Tag Archives: Interviews

Creator Interview: Stref’

Stref’, aka Stephen White is an edinburgh based  illustrator and comic artist.  His first graphic novel ‘MILK+‘ was published in 2011 with his second book ‘Raising Amy‘ following hot on its heels at the end of the year.  To continue our investigations into the workings of local creators, we sent over some questions for Stref’ to answer…
For up to date info and an interesting insight into his artistic process please check out Stref’s blog.

What are you working on?

I have just finished drawing my latest graphic novel, ” X ” and have just had my first cartoon humour book published, ” RAISING AMY”.

Your graphic novel ‘MILK+’ used a variety of styles and settings, how important is it to your creative process that you be able to use a wide range of approaches?

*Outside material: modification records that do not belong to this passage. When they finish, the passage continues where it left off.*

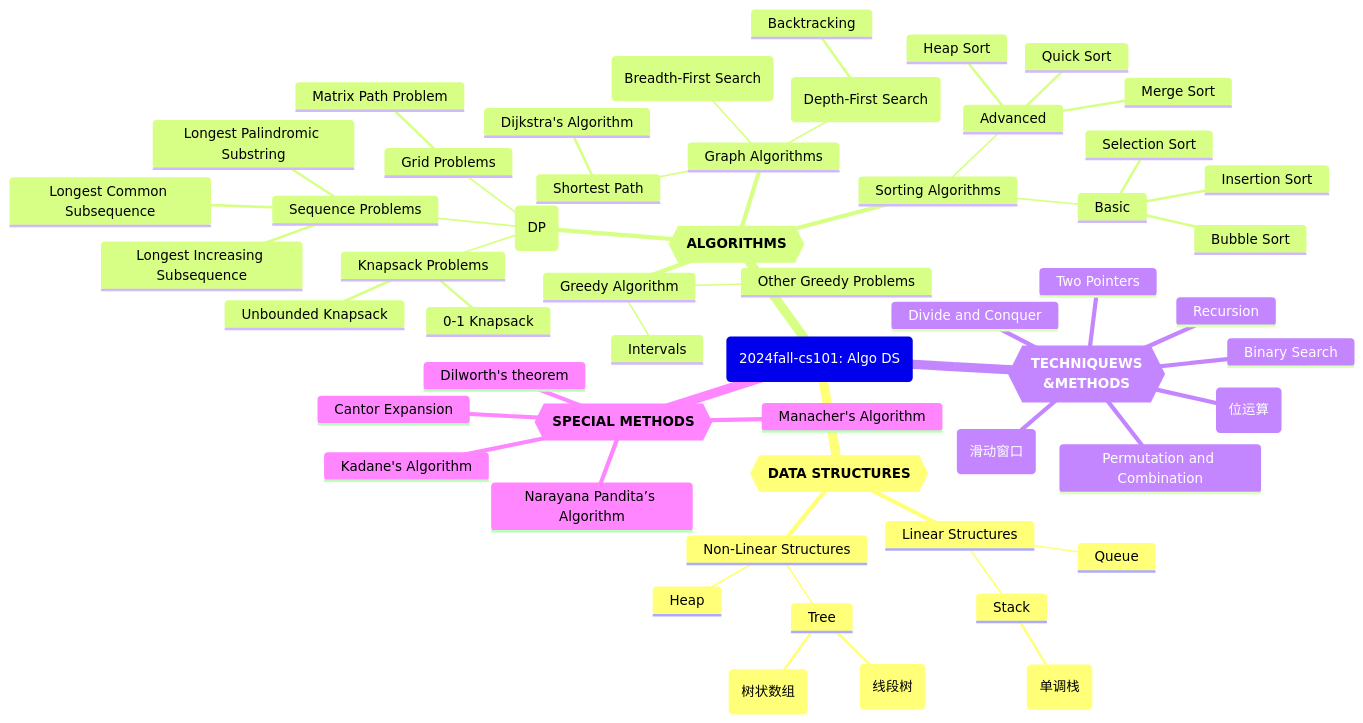
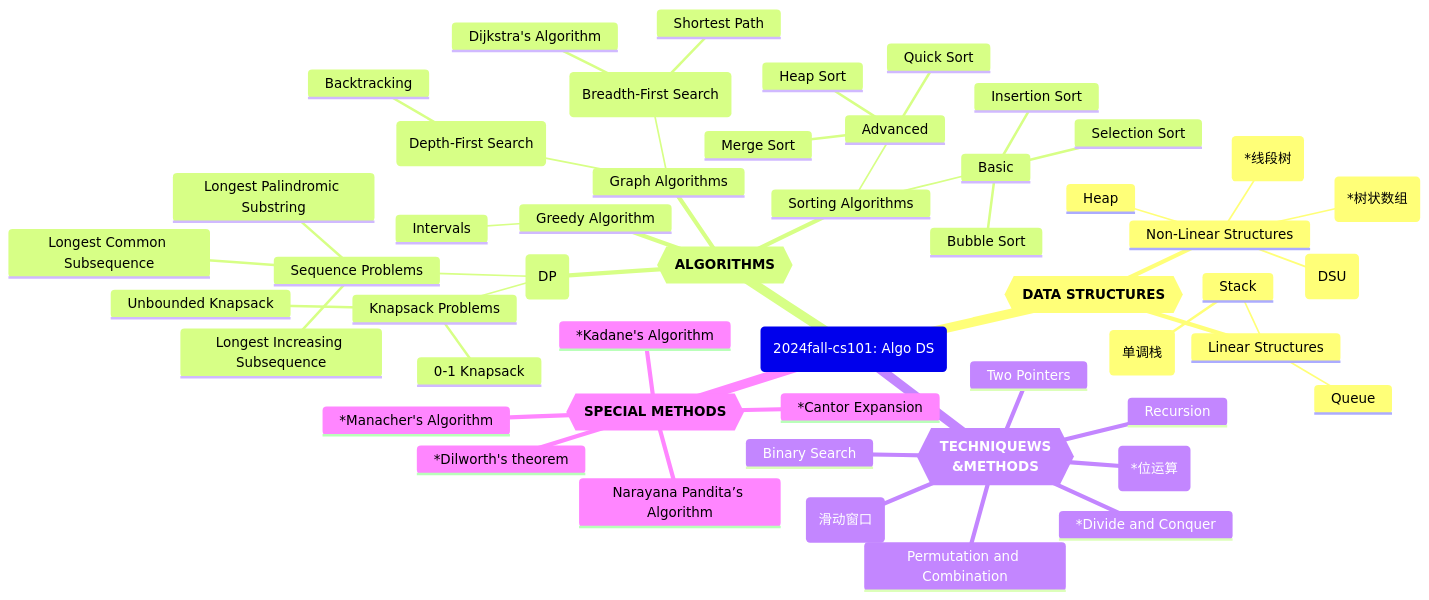
The diagram in 20241202_knowledgeGraph_cs101-AlgoDS.md (GMyhf/2024fall-cs101), drawn with Mermaid before and after one commit. The commit also changed other lines of this file, not shown here.

````diff
--- a/20241202_knowledgeGraph_cs101-AlgoDS.md
+++ b/20241202_knowledgeGraph_cs101-AlgoDS.md
@@ -13,62 +13,58 @@
 ```mermaid
 mindmap
   root (2024fall-cs101: Algo DS)
     Data Structures{{**DATA STRUCTURES**}}
     	Linear Structures
     		Stack
     			Monotonic Stack (单调栈)
     		Queue
     	Non-Linear Structures
     		Heap
-    		Tree
-    			Segment Tree(线段树)
-    			Binary Indexed Tree(树状数组)
+    		Segment Tree(*线段树)
+    		Binary Indexed Tree(*树状数组)
+    		Disjoint Set Union (DSU)
     	
     Algorithms{{**ALGORITHMS**}}
     	Greedy Algorithm
     		Intervals
-    		Other Greedy Problems
     	Dynamic Programming (DP)
     		Knapsack Problems
     			0-1 Knapsack
     			Unbounded Knapsack
     		Sequence Problems
     			Longest Common Subsequence
     			Longest Increasing Subsequence
     			Longest Palindromic Substring
-    		Grid Problems
-    			Matrix Path Problem
-    	Graph Algorithms
-    		Shortest Path
-    			Dijkstra's Algorithm
+    	Graph Algorithms			
     		DFS (Depth-First Search)
     			Backtracking
     		BFS (Breadth-First Search)
-
+    			Shortest Path
+    			Dijkstra's Algorithm
     	Sorting Algorithms
     		Basic
     			Bubble Sort
     			Selection Sort
     			Insertion Sort
     		Advanced
     			Merge Sort
     			Quick Sort
     			Heap Sort
     Techniques and Methods{{**TECHNIQUEWS<br>&METHODS**}}
-      Divide and Conquer
+      *Divide and Conquer
       Recursion
       Binary Search
       Two Pointers
       Sliding Window(滑动窗口)
       Permutation and Combination
-      Bit Manipulation (位运算)
+      Bit Manipulation (*位运算)
     Special Methods{{**SPECIAL METHODS**}}
-      Kadane's Algorithm
-      Manacher's Algorithm
+      *Kadane's Algorithm
+      *Manacher's Algorithm
       Narayana Pandita’s Algorithm
-      Cantor Expansion
-      Dilworth's theorem
+      *Cantor Expansion
+      *Dilworth's theorem
 
       
 
 ```
````
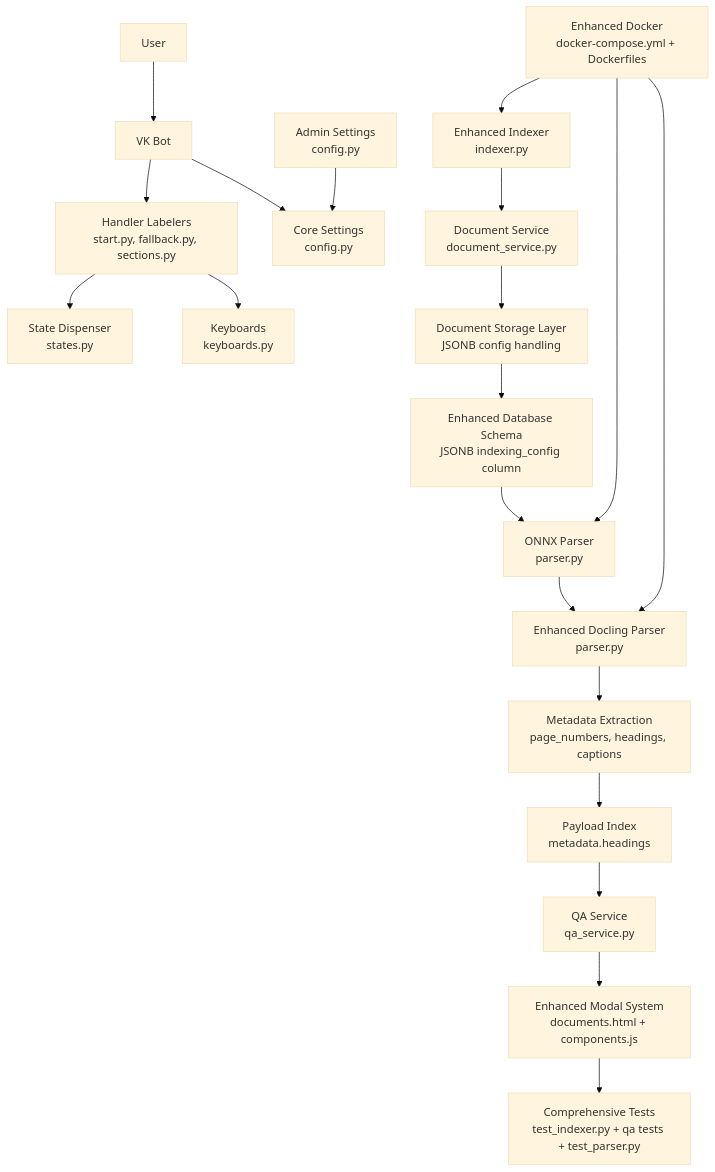
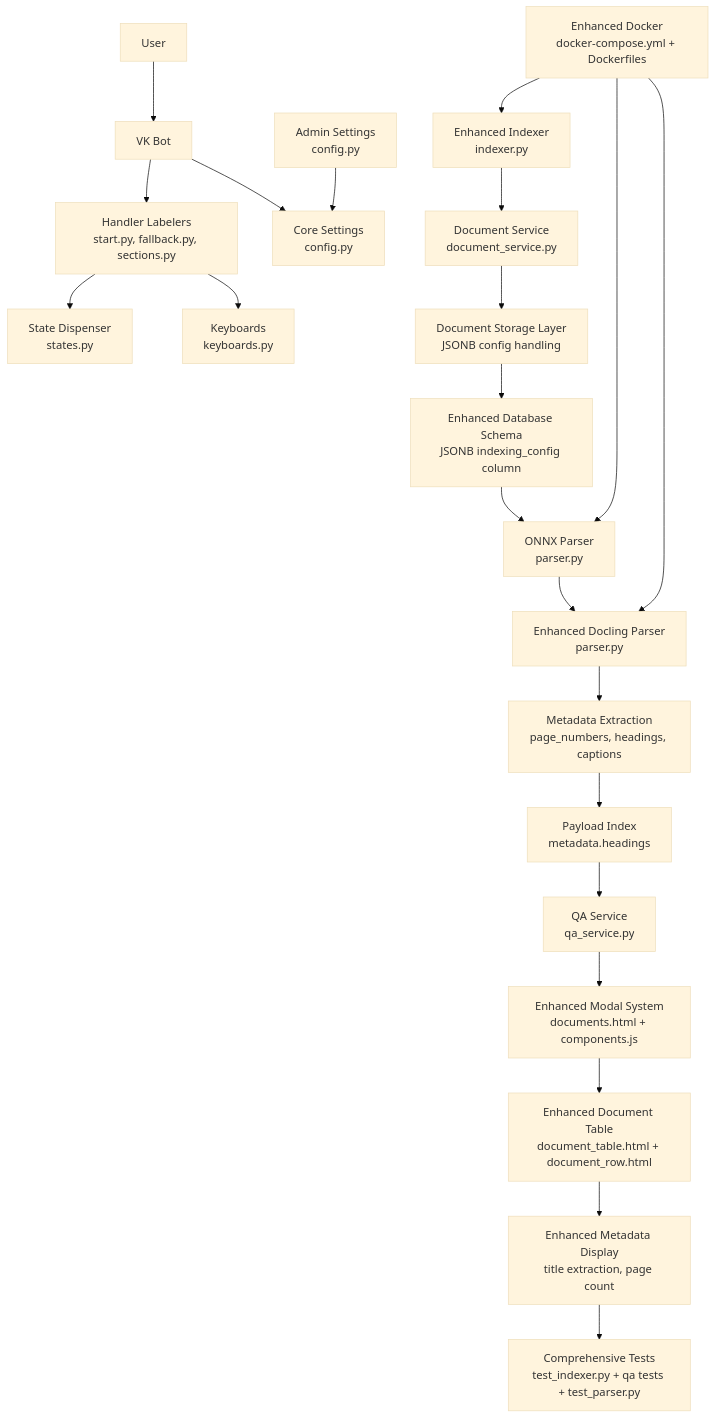
Before and after one commit to ognelis/cafetera_hr_bot: the second of 34 diagrams in .qoder/repowiki/en/content/Document Management System.md, drawn with Mermaid (base theme). The commit also changed other lines of this file and 9 other files, not shown here.

````diff
--- a/.qoder/repowiki/en/content/Document Management System.md
+++ b/.qoder/repowiki/en/content/Document Management System.md
@@ -194,41 +214,45 @@
 ```mermaid
 graph TB
 USER["User"]
 BOT["VK Bot"]
 LABELERS["Handler Labelers<br/>start.py, fallback.py, sections.py"]
 STATE["State Dispenser<br/>states.py"]
 KB["Keyboards<br/>keyboards.py"]
 CORECFG["Core Settings<br/>config.py"]
 ADMINCFG["Admin Settings<br/>config.py"]
 INDEXER["Enhanced Indexer<br/>indexer.py"]
 DOCSVC["Document Service<br/>document_service.py"]
 QA_SERVICE["QA Service<br/>qa_service.py"]
 PARSER["ONNX Parser<br/>parser.py"]
 DOCLET_PARSER["Enhanced Docling Parser<br/>parser.py"]
 METADATA_EXTRACTOR["Metadata Extraction<br/>page_numbers, headings, captions"]
 PAYLOAD_INDEX["Payload Index<br/>metadata.headings"]
 MODAL_SYS["Enhanced Modal System<br/>documents.html + components.js"]
 TESTS["Comprehensive Tests<br/>test_indexer.py + qa tests + test_parser.py"]
 DOCKER["Enhanced Docker<br/>docker-compose.yml + Dockerfiles"]
 DATABASE["Enhanced Database Schema<br/>JSONB indexing_config column"]
 STORAGE_LAYER["Document Storage Layer<br/>JSONB config handling"]
+DOCUMENT_TABLE["Enhanced Document Table<br/>document_table.html + document_row.html"]
+DOCUMENT_METADATA["Enhanced Metadata Display<br/>title extraction, page count"]
 USER --> BOT
 BOT --> LABELERS
 LABELERS --> STATE
 LABELERS --> KB
 BOT --> CORECFG
 ADMINCFG --> CORECFG
 INDEXER --> DOCSVC
 DOCSVC --> STORAGE_LAYER
 STORAGE_LAYER --> DATABASE
 DATABASE --> PARSER
 PARSER --> DOCLET_PARSER
 DOCLET_PARSER --> METADATA_EXTRACTOR
 METADATA_EXTRACTOR --> PAYLOAD_INDEX
 PAYLOAD_INDEX --> QA_SERVICE
 QA_SERVICE --> MODAL_SYS
-MODAL_SYS --> TESTS
+MODAL_SYS --> DOCUMENT_TABLE
+DOCUMENT_TABLE --> DOCUMENT_METADATA
+DOCUMENT_METADATA --> TESTS
 DOCKER --> INDEXER
 DOCKER --> PARSER
 DOCKER --> DOCLET_PARSER
 ```
````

I like to approach each project with a style that I feel best suits it.  I work on a wide variety of scripts and they demand very different visuals to work properly as individual projects.  Changing styles also constantly challenges me, but I realise that I have no distinguishable look to the body of my work…which could either be seen as a good or a bad thing!

You write, draw, ink, colour and letter your work- is this through necessity or do you like it that way?

It’s a bit of both…I couldn’t afford to pay someone to colour or letter for me…also I am a bit of a control freak when it comes to that stuff!

Is there any difficult stigma you have to put up with trying to make thoughtful comics in the science fiction genre?

I don’t think about that stuff…ideas come to me and I scribble them down regardless of whether people want to look at them or not…like cleaning the cobwebs out of your brain.  I switch styles as much as I switch genres-always trying to be thoughtful and funny-though not always succeeding!

What was the last comic you read and what did you think of it?

The last comic I read was CLiNT,which I enjoyed very much.

Peanuts or Calvin & Hobbes?

Calvin and Hobbes.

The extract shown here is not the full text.